Lines to return, exactly: from the line with "it's all there." to the line with "options), add. No" in the entries below, both included.

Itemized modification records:
- - - - - - -

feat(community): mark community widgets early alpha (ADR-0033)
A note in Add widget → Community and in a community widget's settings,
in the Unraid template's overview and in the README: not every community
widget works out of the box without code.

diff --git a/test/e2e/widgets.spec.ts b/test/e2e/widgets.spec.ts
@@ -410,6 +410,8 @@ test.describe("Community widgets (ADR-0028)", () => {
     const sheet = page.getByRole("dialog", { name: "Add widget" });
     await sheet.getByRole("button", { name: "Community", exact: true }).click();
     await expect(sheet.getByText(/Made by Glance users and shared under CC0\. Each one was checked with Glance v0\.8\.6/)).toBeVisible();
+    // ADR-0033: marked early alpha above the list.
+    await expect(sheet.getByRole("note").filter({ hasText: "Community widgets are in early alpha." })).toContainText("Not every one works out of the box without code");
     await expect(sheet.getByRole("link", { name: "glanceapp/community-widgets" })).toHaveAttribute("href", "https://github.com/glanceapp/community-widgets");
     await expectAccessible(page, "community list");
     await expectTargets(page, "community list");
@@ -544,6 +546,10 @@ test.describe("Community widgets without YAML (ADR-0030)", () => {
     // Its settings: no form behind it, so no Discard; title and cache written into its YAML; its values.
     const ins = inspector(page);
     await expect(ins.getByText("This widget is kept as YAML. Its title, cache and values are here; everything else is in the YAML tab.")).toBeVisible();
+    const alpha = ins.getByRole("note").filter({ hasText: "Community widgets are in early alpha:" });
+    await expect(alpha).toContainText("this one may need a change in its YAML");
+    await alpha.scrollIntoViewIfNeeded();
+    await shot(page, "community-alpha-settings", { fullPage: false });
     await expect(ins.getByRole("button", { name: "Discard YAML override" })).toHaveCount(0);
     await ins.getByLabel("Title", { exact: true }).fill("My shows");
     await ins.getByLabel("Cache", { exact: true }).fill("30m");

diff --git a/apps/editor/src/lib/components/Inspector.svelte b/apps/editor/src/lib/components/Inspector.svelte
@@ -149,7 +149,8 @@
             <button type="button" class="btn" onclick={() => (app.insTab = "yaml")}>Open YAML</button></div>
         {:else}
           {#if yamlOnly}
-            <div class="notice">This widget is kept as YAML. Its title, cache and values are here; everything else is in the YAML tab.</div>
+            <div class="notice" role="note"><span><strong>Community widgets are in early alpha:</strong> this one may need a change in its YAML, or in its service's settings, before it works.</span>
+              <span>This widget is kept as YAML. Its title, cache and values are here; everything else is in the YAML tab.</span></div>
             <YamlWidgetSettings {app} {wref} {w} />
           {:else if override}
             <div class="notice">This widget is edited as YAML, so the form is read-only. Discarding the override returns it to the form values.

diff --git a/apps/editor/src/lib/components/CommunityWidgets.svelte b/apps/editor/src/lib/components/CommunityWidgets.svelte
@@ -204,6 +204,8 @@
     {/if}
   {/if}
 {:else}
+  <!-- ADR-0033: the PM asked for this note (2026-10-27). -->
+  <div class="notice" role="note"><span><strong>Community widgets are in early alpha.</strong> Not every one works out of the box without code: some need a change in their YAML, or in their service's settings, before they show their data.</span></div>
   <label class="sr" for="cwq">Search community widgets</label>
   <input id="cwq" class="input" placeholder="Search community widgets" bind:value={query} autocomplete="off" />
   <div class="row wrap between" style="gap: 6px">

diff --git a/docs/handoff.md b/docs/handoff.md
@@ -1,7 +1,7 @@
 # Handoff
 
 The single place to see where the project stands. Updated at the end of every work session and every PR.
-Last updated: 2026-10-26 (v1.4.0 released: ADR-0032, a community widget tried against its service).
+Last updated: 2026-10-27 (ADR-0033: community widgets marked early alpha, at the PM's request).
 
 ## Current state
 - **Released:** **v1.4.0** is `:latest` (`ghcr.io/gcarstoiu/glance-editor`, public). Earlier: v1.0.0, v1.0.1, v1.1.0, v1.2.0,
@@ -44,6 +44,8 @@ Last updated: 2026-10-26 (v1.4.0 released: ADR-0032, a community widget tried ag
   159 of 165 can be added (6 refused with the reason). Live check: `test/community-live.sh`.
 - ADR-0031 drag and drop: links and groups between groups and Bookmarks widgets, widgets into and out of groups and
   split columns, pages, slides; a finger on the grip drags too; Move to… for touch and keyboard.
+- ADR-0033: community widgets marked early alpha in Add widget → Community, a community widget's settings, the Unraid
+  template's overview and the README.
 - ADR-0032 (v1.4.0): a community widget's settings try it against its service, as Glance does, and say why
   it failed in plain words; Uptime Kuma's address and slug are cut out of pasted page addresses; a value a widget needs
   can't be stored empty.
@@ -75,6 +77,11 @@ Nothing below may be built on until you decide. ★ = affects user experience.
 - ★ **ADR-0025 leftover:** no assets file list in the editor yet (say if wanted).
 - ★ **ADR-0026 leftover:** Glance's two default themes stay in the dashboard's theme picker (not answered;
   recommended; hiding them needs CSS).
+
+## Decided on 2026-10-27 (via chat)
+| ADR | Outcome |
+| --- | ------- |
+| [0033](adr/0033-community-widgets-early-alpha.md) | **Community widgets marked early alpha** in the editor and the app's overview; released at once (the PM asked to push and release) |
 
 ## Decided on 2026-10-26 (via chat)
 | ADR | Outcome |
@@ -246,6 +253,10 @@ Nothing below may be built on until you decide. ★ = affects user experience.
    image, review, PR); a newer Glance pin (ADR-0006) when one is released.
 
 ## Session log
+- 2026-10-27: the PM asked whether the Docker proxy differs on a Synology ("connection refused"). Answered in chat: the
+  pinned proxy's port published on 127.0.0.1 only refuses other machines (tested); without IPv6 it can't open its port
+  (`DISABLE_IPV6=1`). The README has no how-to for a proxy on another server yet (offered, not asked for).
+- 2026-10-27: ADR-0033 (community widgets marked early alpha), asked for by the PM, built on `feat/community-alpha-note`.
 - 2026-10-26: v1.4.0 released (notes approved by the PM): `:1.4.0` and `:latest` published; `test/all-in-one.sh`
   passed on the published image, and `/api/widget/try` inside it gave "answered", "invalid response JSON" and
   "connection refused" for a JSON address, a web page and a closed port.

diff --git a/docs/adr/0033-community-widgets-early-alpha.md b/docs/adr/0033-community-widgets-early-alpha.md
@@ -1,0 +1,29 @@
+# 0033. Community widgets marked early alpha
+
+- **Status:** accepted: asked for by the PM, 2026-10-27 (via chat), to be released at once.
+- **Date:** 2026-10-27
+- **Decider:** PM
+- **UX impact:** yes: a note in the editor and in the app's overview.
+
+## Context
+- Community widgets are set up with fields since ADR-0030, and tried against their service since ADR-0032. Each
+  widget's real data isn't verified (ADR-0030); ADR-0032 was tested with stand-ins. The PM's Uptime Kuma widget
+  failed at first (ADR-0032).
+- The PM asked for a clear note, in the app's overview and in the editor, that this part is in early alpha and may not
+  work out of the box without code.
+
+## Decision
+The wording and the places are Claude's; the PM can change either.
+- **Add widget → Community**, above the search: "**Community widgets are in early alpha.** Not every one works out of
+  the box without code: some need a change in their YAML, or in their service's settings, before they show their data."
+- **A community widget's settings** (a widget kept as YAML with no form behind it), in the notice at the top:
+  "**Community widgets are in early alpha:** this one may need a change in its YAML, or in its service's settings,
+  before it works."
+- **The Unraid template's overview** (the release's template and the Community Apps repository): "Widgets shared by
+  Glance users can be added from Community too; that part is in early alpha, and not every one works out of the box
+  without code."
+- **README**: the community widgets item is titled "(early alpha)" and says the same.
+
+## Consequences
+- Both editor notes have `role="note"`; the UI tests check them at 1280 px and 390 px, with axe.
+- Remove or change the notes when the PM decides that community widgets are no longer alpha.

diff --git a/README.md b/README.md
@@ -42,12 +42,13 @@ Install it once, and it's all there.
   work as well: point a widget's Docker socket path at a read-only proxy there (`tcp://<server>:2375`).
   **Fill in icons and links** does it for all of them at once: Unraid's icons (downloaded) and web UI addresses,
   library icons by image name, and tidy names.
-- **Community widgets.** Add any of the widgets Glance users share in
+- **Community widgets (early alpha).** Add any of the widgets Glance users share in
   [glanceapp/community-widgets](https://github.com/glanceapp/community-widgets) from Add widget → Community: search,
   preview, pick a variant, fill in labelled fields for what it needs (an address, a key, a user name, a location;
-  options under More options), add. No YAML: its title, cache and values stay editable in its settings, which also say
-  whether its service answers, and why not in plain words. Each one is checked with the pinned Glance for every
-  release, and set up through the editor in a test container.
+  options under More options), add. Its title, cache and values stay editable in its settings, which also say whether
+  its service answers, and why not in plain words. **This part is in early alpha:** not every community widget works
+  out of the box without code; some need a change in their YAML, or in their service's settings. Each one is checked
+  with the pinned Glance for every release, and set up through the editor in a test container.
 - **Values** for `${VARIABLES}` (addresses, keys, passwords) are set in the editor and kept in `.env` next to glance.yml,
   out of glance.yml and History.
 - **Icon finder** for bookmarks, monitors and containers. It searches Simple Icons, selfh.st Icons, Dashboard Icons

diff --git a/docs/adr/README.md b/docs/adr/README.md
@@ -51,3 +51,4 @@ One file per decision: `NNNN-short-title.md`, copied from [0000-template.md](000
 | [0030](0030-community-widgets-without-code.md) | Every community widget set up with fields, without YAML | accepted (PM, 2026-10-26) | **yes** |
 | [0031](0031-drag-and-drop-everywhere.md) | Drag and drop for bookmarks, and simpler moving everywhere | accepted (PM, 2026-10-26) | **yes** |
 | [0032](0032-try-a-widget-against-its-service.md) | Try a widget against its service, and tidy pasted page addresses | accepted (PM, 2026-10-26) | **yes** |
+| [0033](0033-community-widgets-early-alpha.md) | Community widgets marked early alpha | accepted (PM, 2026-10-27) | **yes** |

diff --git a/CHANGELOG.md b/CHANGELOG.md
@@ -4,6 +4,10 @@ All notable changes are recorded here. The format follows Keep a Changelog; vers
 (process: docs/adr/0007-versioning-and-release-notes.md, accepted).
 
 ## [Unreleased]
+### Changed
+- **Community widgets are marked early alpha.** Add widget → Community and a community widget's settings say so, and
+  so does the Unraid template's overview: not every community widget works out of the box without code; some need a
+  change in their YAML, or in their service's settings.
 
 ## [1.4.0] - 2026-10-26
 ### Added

- - - - - - -

> **REPLY TO THE TASK**:
@@ -42,12 +42,13 @@ Install it once, and it's all there.
   work as well: point a widget's Docker socket path at a read-only proxy there (`tcp://<server>:2375`).
   **Fill in icons and links** does it for all of them at once: Unraid's icons (downloaded) and web UI addresses,
   library icons by image name, and tidy names.
-- **Community widgets.** Add any of the widgets Glance users share in
+- **Community widgets (early alpha).** Add any of the widgets Glance users share in
   [glanceapp/community-widgets](https://github.com/glanceapp/community-widgets) from Add widget → Community: search,
   preview, pick a variant, fill in labelled fields for what it needs (an address, a key, a user name, a location;
-  options under More options), add. No YAML: its title, cache and values stay editable in its settings, which also say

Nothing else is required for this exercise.